┌─ Dataset excerpts
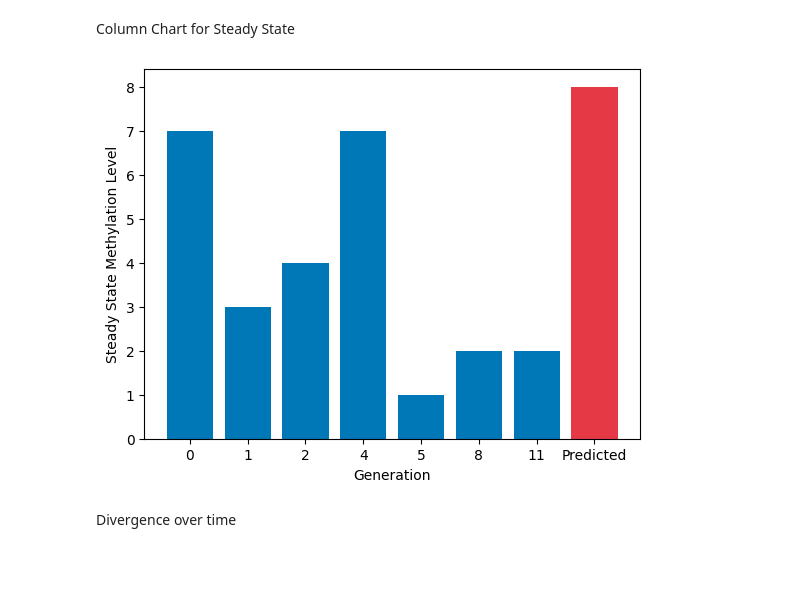
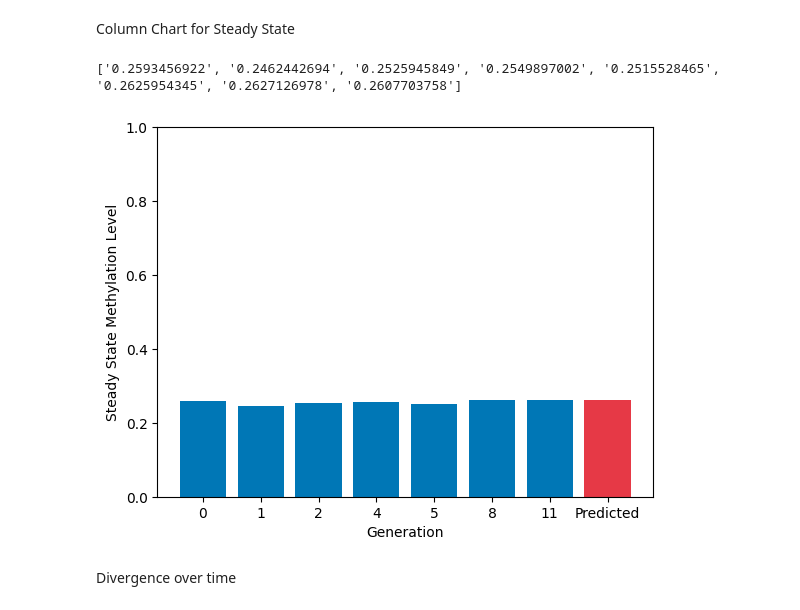
Before and after one commit to constantingoeldel/epigenomics, a Jupyter notebook: plotting.ipynb, the cells around one changed output. Drawn from its saved outputs; the diff is of its cells as text; code cells hidden in the pictures; blank space fills up the shorter version.

Commit message:
add bar plot

```diff
--- a/plotting.ipynb
+++ b/plotting.ipynb
@@ -27,6 +27,8 @@ suvraw = sheet.worksheet("SUV new").get_all_values()
 wt_new_raw = sheet.worksheet("WT new").get_all_values()
 
 D_dt_raw = sheet.worksheet("D_dt").get_all_values()
+
+meth_lvl_raw = sheet.worksheet("meth_lvl").get_all_values()
 # %%
 import numpy as np
 
@@ -46,6 +48,8 @@ suv = np.array(suv_pre, dtype=np.float32)
 bivariate = np.array(bivariate_pre, dtype=np.float32)
 D_dt = np.array(D_dt_pre, dtype=np.float32)
 wt_new = np.array(wt_new_pre, dtype=np.float32)
+meth_lvl = [ meth_lvl_raw[i+1][7] for i in range(8)]
+print(meth_lvl)
 
 u = [i for i in range(-500, 0, 5)]
 g=  [i for i in range(0, 1000, 10)]
@@ -262,33 +268,35 @@ plt.show()
 # %% [markdown]
 Column Chart for Steady State
 # %%
-avgs = np.array([0.3, 0.2593456922,0.2462442694,0.2525945849,0.2549897002,0.2515528465,0.2625954345,0.2627126978])
+
 gens = ['', 0,1,2,4,5,8,11, "Predicted"]
 
 # Generate some random data
 data = np.random.randint(1, 10, 8)
-
+print(meth_lvl)
 # Create a figure and axes objects
 fig, ax = plt.subplots()
 
 # Create a list of colors for the columns
 colors = [b] * 7 + [r]
 
 # Create the bar chart with custom colors
-ax.bar(range(8), data, color=colors)
+ax.bar(range(8), np.array(meth_lvl, dtype=np.float32), color=colors)
 
 # Set the x-axis tick labels
 ax.set_xticklabels(gens)
+ax.set_ybound(0.0, 1.0)
 
 # Set the title and axis labels
 ax.set_xlabel('Generation')
 ax.set_ylabel('Steady State Methylation Level')
 
 # Show the plot
 plt.savefig("1C.png", dpi=450)
 plt.show()
 # %% [output]
+['0.2593456922', '0.2462442694', '0.2525945849', '0.2549897002', '0.2515528465', '0.2625954345', '0.2627126978', '0.2607703758']
-[figure, old version]
+[figure, new version]
 # %% [markdown]
 Divergence over time
 # %%
```
Also changed, not shown: parts of 1 cell of this notebook, 1 other file.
└─
— Task brief —
All entries, top to bottom, should be retyped exactly; the pictures should not be.

— Output below —
Before and after one commit to constantingoeldel/epigenomics, a Jupyter notebook: plotting.ipynb, the cells around one changed output. Drawn from its saved outputs; the diff is of its cells as text; code cells hidden in the pictures; blank space fills up the shorter version.

Commit message:
add bar plot

```diff
--- a/plotting.ipynb
+++ b/plotting.ipynb
@@ -27,6 +27,8 @@ suvraw = sheet.worksheet("SUV new").get_all_values()
 wt_new_raw = sheet.worksheet("WT new").get_all_values()
 
 D_dt_raw = sheet.worksheet("D_dt").get_all_values()
+
+meth_lvl_raw = sheet.worksheet("meth_lvl").get_all_values()
 # %%
 import numpy as np
 
@@ -46,6 +48,8 @@ suv = np.array(suv_pre, dtype=np.float32)
 bivariate = np.array(bivariate_pre, dtype=np.float32)
 D_dt = np.array(D_dt_pre, dtype=np.float32)
 wt_new = np.array(wt_new_pre, dtype=np.float32)
+meth_lvl = [ meth_lvl_raw[i+1][7] for i in range(8)]
+print(meth_lvl)
 
 u = [i for i in range(-500, 0, 5)]
 g=  [i for i in range(0, 1000, 10)]
@@ -262,33 +268,35 @@ plt.show()
 # %% [markdown]
 Column Chart for Steady State
 # %%
-avgs = np.array([0.3, 0.2593456922,0.2462442694,0.2525945849,0.2549897002,0.2515528465,0.2625954345,0.2627126978])
+
 gens = ['', 0,1,2,4,5,8,11, "Predicted"]
 
 # Generate some random data
 data = np.random.randint(1, 10, 8)
-
+print(meth_lvl)
 # Create a figure and axes objects
 fig, ax = plt.subplots()
 
 # Create a list of colors for the columns
 colors = [b] * 7 + [r]
 
 # Create the bar chart with custom colors
-ax.bar(range(8), data, color=colors)
+ax.bar(range(8), np.array(meth_lvl, dtype=np.float32), color=colors)
 
 # Set the x-axis tick labels
 ax.set_xticklabels(gens)
+ax.set_ybound(0.0, 1.0)
 
 # Set the title and axis labels
 ax.set_xlabel('Generation')
 ax.set_ylabel('Steady State Methylation Level')
 
 # Show the plot
 plt.savefig("1C.png", dpi=450)
 plt.show()
 # %% [output]
+['0.2593456922', '0.2462442694', '0.2525945849', '0.2549897002', '0.2515528465', '0.2625954345', '0.2627126978', '0.2607703758']
-[figure, old version]
+[figure, new version]
 # %% [markdown]
 Divergence over time
 # %%
```
Also changed, not shown: parts of 1 cell of this notebook, 1 other file.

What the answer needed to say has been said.